Ukrainian elections the best of the post-Soviet nations? Setting low standards and failing to achieve them

According to MEP Pawel Kowal, head of the European Parliament’s Observer Mission for the Ukrainian elections when speaking at the European Parliament Committee for Foreign Affairs  a few days ago, the Ukrainian elections were the best of those held by post-Soviet nations.

For a man who should be used to being very careful with his words, that seems something of a careless statement.  I am quite sure Estonia, Latvia and Lithuanian, now EU members, would certainly disagree.

Perhaps he meant post-Soviet nations that remain outside the EU - but that is not what he said - careless!

So let’s have a look at the benchmark for such a statement.  Who exactly has Ukraine to beat in democratic standards to have the best elections in the post-Soviet block (excluding those now in the EU)?

Russia, Georgia, Moldova, Belarus, Armenia, Azerbaijan, Kazakhstan, Uzbekistan, Turkmenistan, Kyrgyzstan and Tajikistan.

The bar is not exactly set very high to be the best of a bad lot now is it?

Surely if comparisons have to be made - and I see no reason that they do need to be made considering OSCE has a solid framework for such things against which all OSCE nations are scored - it would be better to position Ukraine against the worst, but tolerable examples of electioneering from within the EU nations when it comes to “benchmarking”.  That at least would show the minimum distance Ukraine still has to travel.

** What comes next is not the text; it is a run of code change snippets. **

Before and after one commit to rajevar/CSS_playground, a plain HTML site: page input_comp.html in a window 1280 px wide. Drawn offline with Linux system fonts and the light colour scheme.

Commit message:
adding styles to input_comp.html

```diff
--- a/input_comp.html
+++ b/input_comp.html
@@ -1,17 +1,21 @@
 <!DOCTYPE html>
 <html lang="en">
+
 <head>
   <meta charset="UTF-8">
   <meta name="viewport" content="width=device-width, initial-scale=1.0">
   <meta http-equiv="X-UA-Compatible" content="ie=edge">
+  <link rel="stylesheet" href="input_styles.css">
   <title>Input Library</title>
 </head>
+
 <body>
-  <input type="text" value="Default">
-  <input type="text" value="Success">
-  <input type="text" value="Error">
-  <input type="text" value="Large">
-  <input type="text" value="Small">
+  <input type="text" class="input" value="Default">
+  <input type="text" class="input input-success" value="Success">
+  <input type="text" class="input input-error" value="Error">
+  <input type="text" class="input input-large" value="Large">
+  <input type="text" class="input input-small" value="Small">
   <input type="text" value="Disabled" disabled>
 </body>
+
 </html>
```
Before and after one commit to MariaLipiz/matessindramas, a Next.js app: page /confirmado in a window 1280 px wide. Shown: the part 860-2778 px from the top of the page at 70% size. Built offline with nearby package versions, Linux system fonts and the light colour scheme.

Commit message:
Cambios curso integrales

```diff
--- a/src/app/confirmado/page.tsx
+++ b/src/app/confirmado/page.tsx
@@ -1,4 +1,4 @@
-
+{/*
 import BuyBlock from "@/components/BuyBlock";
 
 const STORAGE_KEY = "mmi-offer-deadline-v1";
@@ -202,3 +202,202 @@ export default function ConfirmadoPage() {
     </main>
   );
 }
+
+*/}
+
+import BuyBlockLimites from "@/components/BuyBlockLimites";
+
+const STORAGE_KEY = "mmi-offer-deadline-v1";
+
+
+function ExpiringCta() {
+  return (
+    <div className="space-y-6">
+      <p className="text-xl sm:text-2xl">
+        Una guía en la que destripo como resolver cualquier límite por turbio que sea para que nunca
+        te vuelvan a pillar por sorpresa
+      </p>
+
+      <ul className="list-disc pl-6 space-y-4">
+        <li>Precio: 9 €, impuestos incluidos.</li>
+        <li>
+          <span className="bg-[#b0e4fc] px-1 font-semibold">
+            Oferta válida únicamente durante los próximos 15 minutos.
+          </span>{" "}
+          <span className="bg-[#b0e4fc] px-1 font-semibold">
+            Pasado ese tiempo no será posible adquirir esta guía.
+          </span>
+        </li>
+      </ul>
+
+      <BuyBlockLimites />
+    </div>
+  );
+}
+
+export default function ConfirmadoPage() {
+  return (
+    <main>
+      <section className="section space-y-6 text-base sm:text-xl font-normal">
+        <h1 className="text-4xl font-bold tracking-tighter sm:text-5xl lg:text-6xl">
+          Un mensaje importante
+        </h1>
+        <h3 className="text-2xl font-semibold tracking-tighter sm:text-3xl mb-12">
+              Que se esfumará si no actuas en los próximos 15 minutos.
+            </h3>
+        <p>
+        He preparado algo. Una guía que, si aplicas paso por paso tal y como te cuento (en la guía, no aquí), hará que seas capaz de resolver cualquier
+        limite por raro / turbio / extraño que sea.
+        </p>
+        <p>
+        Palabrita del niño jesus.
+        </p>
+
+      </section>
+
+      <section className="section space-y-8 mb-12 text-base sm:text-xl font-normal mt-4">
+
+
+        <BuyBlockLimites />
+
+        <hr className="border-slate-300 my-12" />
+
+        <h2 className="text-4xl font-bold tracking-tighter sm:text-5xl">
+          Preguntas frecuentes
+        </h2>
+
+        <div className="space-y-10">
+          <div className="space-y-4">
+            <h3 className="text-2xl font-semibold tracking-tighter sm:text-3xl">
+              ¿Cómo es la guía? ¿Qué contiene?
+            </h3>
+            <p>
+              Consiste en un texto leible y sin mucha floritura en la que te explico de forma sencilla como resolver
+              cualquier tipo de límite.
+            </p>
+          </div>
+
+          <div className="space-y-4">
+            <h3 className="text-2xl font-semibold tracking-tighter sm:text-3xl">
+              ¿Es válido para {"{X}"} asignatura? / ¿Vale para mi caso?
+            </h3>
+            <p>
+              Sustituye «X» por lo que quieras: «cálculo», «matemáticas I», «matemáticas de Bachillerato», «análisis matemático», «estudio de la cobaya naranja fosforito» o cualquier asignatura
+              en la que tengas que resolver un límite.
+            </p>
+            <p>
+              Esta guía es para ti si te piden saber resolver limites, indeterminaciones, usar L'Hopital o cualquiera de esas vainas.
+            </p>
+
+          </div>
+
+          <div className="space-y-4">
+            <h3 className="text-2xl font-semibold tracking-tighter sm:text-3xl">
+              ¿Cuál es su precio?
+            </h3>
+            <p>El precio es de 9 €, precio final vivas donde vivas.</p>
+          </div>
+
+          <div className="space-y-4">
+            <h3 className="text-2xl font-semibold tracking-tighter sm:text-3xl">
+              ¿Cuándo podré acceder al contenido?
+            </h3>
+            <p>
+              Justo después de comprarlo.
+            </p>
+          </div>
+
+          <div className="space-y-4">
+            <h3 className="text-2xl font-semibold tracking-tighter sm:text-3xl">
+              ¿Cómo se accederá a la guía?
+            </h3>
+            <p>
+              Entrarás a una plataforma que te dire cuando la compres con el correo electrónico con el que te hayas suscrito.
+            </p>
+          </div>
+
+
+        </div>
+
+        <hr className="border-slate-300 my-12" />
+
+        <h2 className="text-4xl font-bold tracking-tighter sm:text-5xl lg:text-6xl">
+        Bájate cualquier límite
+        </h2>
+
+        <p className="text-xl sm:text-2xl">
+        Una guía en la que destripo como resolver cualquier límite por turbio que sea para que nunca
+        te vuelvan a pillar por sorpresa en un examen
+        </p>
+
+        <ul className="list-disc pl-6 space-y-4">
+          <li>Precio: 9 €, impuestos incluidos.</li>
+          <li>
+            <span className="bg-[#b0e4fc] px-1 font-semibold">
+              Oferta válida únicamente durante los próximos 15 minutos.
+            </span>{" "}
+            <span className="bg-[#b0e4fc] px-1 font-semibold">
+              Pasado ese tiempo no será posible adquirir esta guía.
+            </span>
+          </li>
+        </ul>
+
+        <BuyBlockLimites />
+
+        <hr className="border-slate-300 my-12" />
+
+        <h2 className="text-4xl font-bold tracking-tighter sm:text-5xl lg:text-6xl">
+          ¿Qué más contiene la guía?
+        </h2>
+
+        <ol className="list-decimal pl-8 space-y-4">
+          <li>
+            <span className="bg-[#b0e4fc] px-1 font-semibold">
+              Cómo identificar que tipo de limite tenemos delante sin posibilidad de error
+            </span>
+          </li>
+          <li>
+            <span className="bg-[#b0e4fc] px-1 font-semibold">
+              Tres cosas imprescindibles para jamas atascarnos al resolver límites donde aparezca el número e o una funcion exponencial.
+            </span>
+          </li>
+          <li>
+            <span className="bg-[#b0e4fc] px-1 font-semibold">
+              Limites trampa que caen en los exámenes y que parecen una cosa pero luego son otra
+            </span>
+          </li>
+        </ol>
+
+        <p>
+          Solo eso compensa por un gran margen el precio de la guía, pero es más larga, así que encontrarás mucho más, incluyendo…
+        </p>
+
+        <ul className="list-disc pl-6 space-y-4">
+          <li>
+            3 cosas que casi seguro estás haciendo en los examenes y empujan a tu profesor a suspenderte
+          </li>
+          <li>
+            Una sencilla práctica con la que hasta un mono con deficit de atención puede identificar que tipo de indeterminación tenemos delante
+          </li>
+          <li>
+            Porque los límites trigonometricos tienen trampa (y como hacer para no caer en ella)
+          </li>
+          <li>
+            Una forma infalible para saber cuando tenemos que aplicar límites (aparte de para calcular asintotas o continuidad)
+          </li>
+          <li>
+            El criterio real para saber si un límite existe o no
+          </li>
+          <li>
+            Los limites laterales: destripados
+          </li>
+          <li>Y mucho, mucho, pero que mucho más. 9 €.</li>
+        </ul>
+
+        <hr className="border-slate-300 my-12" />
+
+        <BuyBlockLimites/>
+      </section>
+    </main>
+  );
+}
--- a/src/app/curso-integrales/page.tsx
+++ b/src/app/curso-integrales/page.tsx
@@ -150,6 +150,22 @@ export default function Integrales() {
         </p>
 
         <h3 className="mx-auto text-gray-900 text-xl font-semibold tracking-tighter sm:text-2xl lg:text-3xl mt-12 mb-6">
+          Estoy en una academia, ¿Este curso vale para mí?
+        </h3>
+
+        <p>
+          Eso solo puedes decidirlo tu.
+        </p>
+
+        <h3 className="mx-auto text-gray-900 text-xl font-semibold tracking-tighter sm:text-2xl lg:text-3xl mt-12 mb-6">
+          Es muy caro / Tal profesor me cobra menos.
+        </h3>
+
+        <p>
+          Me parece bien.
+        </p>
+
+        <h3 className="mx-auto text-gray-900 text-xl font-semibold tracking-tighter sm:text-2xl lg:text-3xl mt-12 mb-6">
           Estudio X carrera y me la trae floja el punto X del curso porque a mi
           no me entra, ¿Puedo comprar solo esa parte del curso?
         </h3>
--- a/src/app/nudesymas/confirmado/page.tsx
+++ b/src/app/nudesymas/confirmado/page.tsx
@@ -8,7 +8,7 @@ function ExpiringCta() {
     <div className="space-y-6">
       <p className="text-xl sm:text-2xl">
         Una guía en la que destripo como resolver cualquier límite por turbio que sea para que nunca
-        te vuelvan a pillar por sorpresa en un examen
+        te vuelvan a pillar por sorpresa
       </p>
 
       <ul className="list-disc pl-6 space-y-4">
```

It is surely better to be the worst of a good bunch that makes the grade, than the best of a bad one that doesn’t.

That said, to be the worst of a bad bunch takes some doing.